▶ **About this exercise**:
The result should be every line of the listing that holds the word "builds".

▶ **Provided entries**:
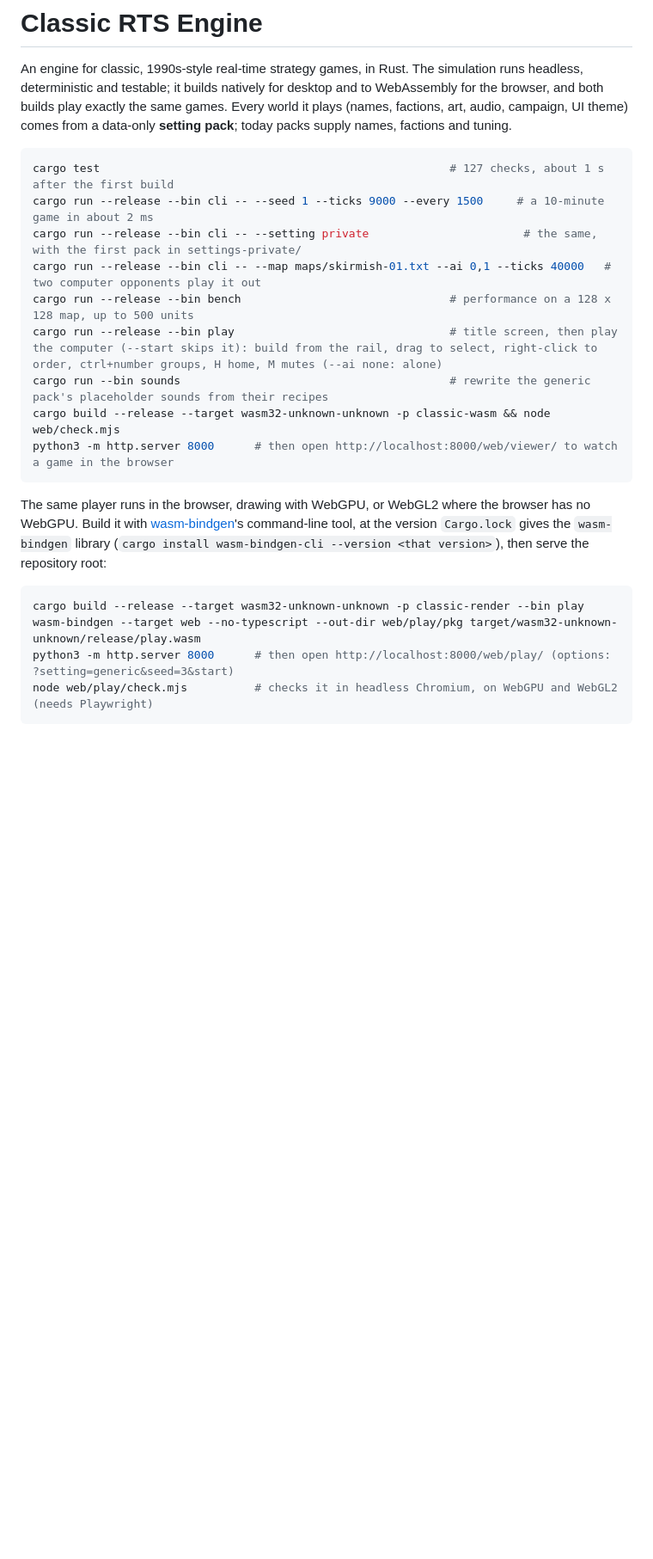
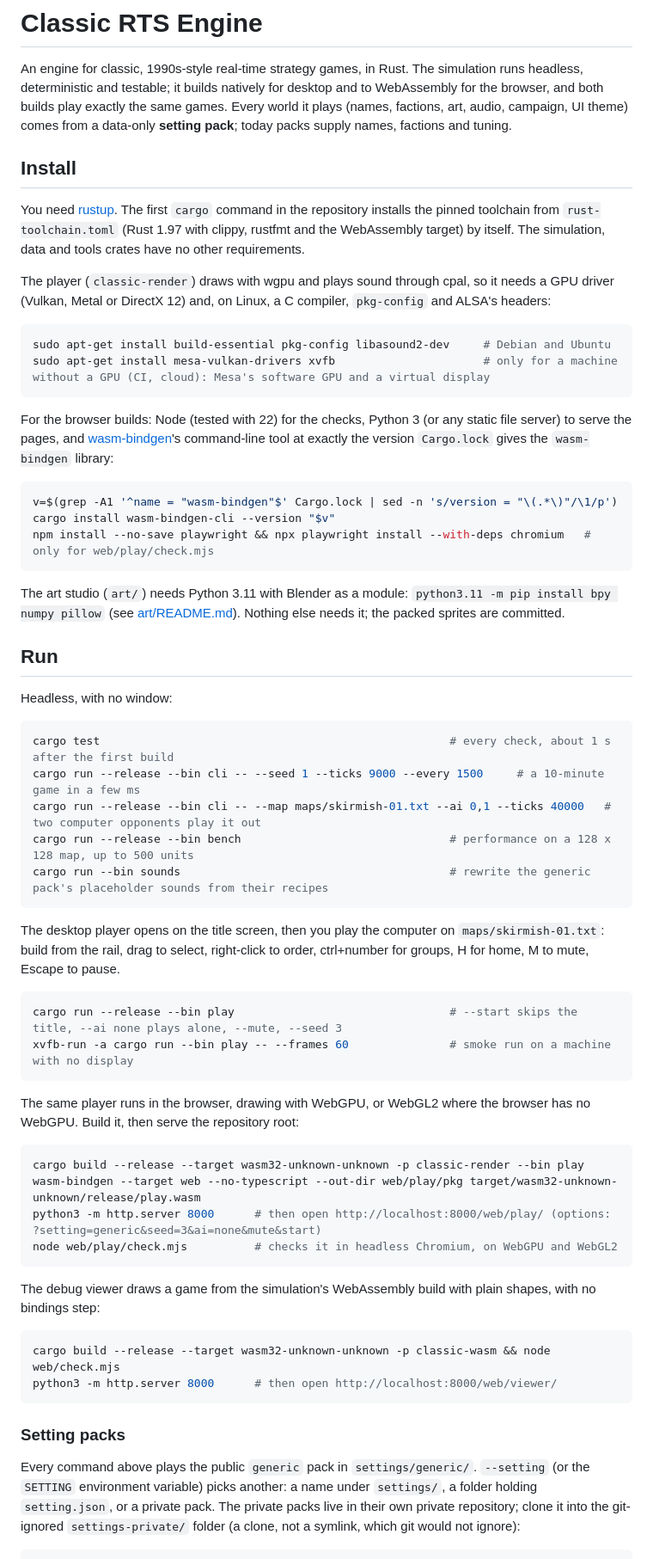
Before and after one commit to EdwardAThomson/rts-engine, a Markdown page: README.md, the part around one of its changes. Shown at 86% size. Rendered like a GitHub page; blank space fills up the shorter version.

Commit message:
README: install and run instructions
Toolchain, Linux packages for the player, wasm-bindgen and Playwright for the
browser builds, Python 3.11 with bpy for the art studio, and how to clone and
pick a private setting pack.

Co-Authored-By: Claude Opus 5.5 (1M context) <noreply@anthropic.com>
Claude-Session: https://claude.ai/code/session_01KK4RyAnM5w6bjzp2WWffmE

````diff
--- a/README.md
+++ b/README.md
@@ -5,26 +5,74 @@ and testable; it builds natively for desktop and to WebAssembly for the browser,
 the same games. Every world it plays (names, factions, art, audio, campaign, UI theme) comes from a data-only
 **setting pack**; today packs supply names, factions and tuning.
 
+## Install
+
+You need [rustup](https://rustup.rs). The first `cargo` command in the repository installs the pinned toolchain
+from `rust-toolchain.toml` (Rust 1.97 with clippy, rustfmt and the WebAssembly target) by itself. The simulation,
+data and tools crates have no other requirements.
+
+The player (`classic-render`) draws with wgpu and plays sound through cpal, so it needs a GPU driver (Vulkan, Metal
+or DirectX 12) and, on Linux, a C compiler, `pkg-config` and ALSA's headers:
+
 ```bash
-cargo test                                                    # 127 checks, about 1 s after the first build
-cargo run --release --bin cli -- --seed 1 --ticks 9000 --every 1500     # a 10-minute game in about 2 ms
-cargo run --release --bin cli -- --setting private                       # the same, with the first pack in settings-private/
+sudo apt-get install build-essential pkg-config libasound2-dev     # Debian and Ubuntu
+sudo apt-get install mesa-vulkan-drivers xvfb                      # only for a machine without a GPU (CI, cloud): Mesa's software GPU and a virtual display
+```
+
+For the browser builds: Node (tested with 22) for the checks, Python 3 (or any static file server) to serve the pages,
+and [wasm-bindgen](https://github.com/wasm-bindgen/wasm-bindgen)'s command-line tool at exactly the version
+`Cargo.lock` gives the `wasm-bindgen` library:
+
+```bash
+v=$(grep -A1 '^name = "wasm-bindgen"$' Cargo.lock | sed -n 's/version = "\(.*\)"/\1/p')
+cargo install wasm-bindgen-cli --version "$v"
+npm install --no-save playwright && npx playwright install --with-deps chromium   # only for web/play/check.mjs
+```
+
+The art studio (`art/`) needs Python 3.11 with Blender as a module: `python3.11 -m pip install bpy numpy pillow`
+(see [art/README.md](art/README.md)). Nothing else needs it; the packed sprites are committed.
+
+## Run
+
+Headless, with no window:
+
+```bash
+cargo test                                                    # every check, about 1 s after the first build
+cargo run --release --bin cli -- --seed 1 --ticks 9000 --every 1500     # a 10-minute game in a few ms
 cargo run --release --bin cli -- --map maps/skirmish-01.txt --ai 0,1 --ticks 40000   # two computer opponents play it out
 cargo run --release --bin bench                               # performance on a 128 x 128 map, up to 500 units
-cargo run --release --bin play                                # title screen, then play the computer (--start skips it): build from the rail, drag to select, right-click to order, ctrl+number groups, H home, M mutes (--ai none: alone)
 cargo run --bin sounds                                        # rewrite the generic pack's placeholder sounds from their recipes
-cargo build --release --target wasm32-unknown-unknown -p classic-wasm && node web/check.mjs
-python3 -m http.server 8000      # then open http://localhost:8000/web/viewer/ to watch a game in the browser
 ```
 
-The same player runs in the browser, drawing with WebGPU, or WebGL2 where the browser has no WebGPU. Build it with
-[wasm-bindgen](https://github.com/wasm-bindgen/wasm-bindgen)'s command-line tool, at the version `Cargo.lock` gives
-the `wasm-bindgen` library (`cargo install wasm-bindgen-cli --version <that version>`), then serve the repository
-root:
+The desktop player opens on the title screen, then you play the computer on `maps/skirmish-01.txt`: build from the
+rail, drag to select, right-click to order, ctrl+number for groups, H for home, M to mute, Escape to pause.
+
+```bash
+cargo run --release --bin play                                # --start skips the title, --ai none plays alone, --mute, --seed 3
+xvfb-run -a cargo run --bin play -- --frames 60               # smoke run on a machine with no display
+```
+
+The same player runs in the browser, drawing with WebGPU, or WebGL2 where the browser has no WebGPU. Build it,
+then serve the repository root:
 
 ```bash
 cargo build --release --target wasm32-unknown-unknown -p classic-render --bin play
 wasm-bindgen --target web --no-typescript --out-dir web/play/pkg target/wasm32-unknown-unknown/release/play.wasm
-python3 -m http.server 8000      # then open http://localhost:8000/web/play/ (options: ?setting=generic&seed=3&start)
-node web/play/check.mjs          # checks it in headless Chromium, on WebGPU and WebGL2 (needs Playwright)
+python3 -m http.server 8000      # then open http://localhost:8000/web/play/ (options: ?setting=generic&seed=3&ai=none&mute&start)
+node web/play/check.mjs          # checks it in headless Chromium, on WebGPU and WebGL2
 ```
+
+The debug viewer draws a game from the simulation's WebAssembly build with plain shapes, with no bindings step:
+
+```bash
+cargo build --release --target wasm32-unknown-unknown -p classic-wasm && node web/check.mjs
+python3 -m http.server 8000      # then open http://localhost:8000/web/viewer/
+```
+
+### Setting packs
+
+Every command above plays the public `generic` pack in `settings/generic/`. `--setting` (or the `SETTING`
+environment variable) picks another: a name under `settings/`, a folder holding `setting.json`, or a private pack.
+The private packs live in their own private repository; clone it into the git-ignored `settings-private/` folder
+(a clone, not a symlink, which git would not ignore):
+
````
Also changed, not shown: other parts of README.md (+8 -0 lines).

--

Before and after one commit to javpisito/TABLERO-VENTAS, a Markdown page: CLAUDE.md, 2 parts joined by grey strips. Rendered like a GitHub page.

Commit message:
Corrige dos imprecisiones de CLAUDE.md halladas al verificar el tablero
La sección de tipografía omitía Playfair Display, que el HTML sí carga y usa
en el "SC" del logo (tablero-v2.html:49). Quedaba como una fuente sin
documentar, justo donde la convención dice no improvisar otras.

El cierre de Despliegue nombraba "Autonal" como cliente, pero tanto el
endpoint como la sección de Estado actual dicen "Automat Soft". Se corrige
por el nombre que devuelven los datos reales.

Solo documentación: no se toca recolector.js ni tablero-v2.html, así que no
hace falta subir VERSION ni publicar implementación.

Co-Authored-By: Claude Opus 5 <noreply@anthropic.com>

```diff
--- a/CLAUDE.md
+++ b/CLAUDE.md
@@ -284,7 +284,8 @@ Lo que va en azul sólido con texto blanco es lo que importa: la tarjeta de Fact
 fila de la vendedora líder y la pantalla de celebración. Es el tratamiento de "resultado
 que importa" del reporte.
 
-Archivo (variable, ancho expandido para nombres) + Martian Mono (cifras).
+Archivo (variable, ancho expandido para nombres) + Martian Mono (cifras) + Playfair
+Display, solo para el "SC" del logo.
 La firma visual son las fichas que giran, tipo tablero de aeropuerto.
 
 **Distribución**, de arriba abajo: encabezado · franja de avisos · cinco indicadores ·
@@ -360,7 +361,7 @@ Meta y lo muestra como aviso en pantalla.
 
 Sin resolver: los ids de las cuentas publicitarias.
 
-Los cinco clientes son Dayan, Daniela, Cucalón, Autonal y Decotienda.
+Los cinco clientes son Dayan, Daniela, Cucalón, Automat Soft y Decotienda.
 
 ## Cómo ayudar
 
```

▶ **Answer area**:
browser builds, Python 3.11 with bpy for the art studio, and how to clone and
@@ -5,26 +5,74 @@ and testable; it builds natively for desktop and to WebAssembly for the browser,
+For the browser builds: Node (tested with 22) for the checks, Python 3 (or any static file server) to serve the pages,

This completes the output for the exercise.